NPR host Rehm (Life with Maxie, 2010, etc.) reflects on loneliness, loss, and aging.
“For fifty-four years I have been a wife,” Rehm writes in a memoir more notable for candor than artfulness. “Now I am widow. Am I someone new?” In the mid-2000s, her husband, John, was diagnosed with Parkinson’s disease, marking a profound change in their lives. As he gradually succumbed to the illness, the author found herself increasingly alone: the couple slept in separate bedrooms because of John’s involuntary thrashing, and in 2012, he moved into an assisted living facility because he needed 24-hour care. Despondent over his condition, he begged for help to end his life. “We had promised that we would do everything we could to support each other’s wishes in the face of debilitating and unalterable conditions,” Rehm writes. But she was helpless, as were John’s physicians. Making his own decision, John refused food, water, or medicines, and after 10 days, “surely the longest of my life,” the author admits, he died. Rehm was beset by guilt, worrying that she should have given up her career to care for John during the final year of his life. As she looks back at their sometimes-rocky marriage, she blames herself for not being passive or submissive enough to please a man who wanted to dominate. The author is often overcome by grief, not only for John, but “for our youth, for our love, for our happiness.” Widowhood is not the only identity change that Rehm has faced. She wonders who she will be once she retires and how, beginning her eighth decade, she can continue as “a fully engaged human being.”

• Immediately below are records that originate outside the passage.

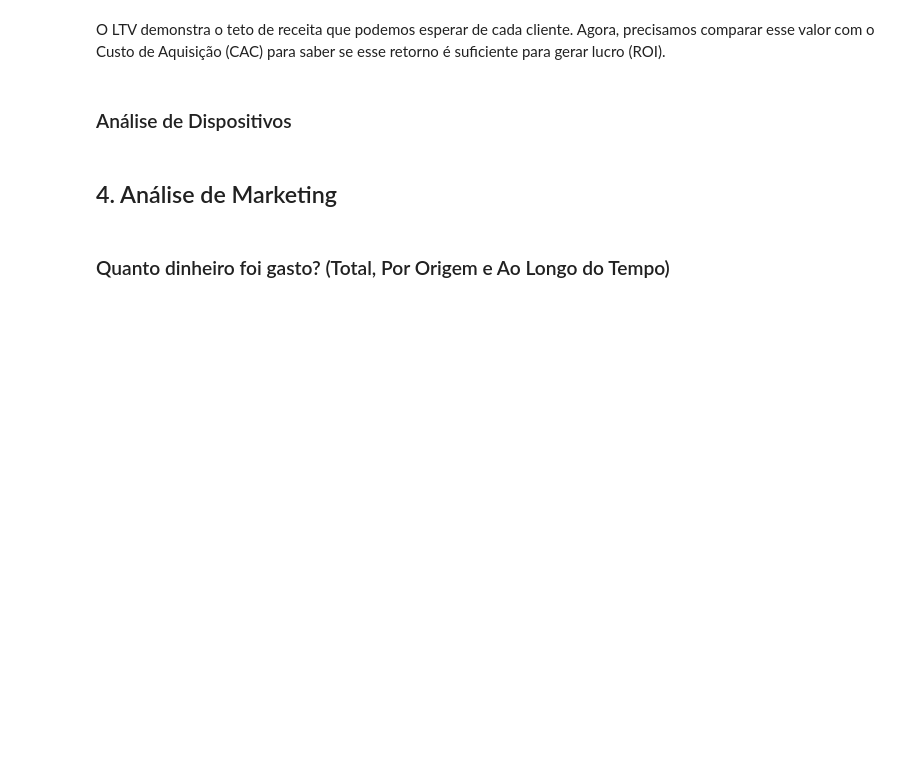
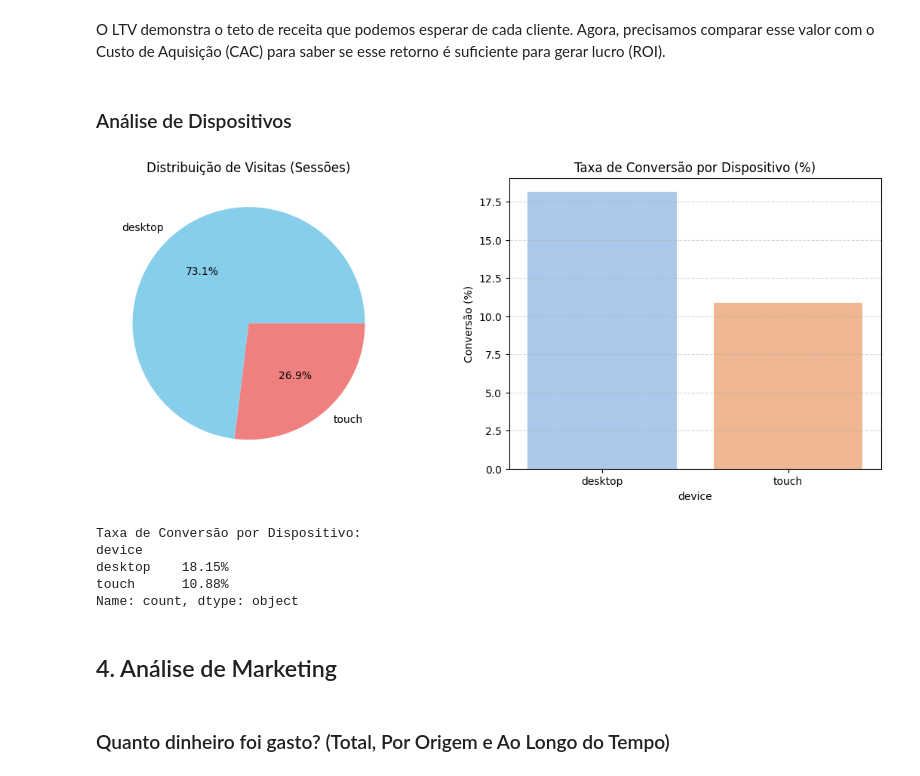
Before and after one commit to msitta/YAfisha, a Jupyter notebook: YAfisha_pt.ipynb, the cells around one changed output. Drawn from its saved outputs; the diff is of its cells as text; code cells hidden in the pictures; blank space fills up the shorter version.

Commit message:
Correções para acertar o carregamento dos dataframes. Correções para eliminar avisos do Seaborn (deprecated features).

```diff
--- a/YAfisha_pt.ipynb
+++ b/YAfisha_pt.ipynb
@@ -36,10 +13,35 @@ ERRO: O Python não achou a pasta 'Data_sets'. Verifique se o nome está exato (
 # %%
-# Os dataframes são carregados e os parâmetros parse_dates e dtype são utilizados para otimização de memória e tipo de dados.
-costs_df = pd.read_csv('Data_sets/costs_us.csv', parse_dates=['dt'])
-orders_df = pd.read_csv('Data_sets/orders_log_us.csv', parse_dates=['Buy Ts'])
-visits_df = pd.read_csv('Data_sets/visits_log_us.csv', parse_dates=['Start Ts', 'End Ts'], dtype={'Device': 'category'})
+# Os Dataframes são carregados utilizando os parâmetros parse_dates e dtype para otimização de memória e tipos de dados.
 
-# Renomeação das colunas para que remetam mais facilmente a seus conteúdos.
+# Define URLs "Raw" (brutas) do repositório GitHub
+# O Pandas consegue ler a partir de links raw
+base_url = 'https://raw.githubusercontent.com/msitta/YAfisha/main/Data_sets/'
+
+try:
+    print("Tentando arquivos locais...")
+    costs_df = pd.read_csv('./Data_sets/costs_us.csv', parse_dates=['dt'])
+    orders_df = pd.read_csv('./Data_sets/orders_log_us.csv', parse_dates=['Buy Ts'])
+    visits_df = pd.read_csv('./Data_sets/visits_log_us.csv', parse_dates=['Start Ts', 'End Ts'], dtype={'Device': 'category'})
+    print("Sucesso: Arquivos locais carregados.")
+
+except FileNotFoundError:
+    try:
+        print("Tentando caminho do servidor...")
+        costs_df = pd.read_csv('/datasets/costs_us.csv', parse_dates=['dt'])
+        orders_df = pd.read_csv('/datasets/orders_log_us.csv', parse_dates=['Buy Ts'])
+        visits_df = pd.read_csv('/datasets/visits_log_us.csv', parse_dates=['Start Ts', 'End Ts'], dtype={'Device': 'category'})
+        print("Sucesso: Arquivos carregados do servidor.")
+
+    except FileNotFoundError:
+        print("Tentando baixar do GitHub...")
+        repo_url = 'https://raw.githubusercontent.com/msitta/YAfisha/main/Data_sets/'
+
+        costs_df = pd.read_csv(repo_url + 'costs_us.csv', parse_dates=['dt'])
+        orders_df = pd.read_csv(repo_url + 'orders_log_us.csv', parse_dates=['Buy Ts'])
+        visits_df = pd.read_csv(repo_url + 'visits_log_us.csv', parse_dates=['Start Ts', 'End Ts'], dtype={'Device': 'category'})
+        print("Sucesso: Arquivos baixados do GitHub.")
+
+# Renomeação das colunas para facilitar a associação com seus conteúdos.
 costs_df.columns = ('source_id', 'date', 'costs' )
 orders_df.columns = ('buy_ts', 'revenue', 'uid')
 visits_df.columns = ('device', 'end_ts', 'source_id', 'start_ts', 'uid')
@@ -281,34 +467,41 @@ buyers = orders_df['uid'].unique()
 # Filtramos apenas os dispositivos dos compradores
 buyers_device = first_device[first_device.index.isin(buyers)].value_counts()
 
 # Calculamos a taxa de conversão (Compradores / Total de Visitantes Únicos)
 total_visitors_device = visits_df.groupby('uid')['device'].first().value_counts()
 conversion_device = (buyers_device / total_visitors_device * 100)
 
 # --- Gráficos ---
 fig, ax = plt.subplots(1, 2, figsize=(14, 5))
 
 # Gráfico 1: Quem visita mais? (Pizza)
 ax[0].pie(visits_by_device, labels=visits_by_device.index, autopct='%1.1f%%', colors=['skyblue', 'lightcoral'])
 ax[0].set_title('Distribuição de Visitas (Sessões)')
 
 # Gráfico 2: Quem converte mais? (Barra)
 sns.barplot(x=conversion_device.index,
             y=conversion_device.values,
             ax=ax[1],
-            palette='pastel'
+            palette='pastel',
             hue=conversion_device.index,
             legend=False
             )
 ax[1].set_title('Taxa de Conversão por Dispositivo (%)')
 ax[1].set_ylabel('Conversão (%)')
 ax[1].grid(axis='y', linestyle='--', alpha=0.5)
 
 plt.show()
 
 # Print dos números exatos
 print("Taxa de Conversão por Dispositivo:")
 print(conversion_device.round(2).astype(str) + '%')
+# %% [output]
+[figure, added]
+Taxa de Conversão por Dispositivo:
+device
+desktop    18.15%
+touch      10.88%
+Name: count, dtype: object
 # %% [markdown]
 ## 4. Análise de Marketing
 # %% [markdown]
```
Also changed, not shown: parts of 24 cells of this notebook.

The prose reads like journal entries or letters to readers, punctuated by sometimes-trite remarks: “Death is the ultimate finality,” she writes. “There is no turning back.” Nevertheless, her perspectives on old age are brave and uplifting.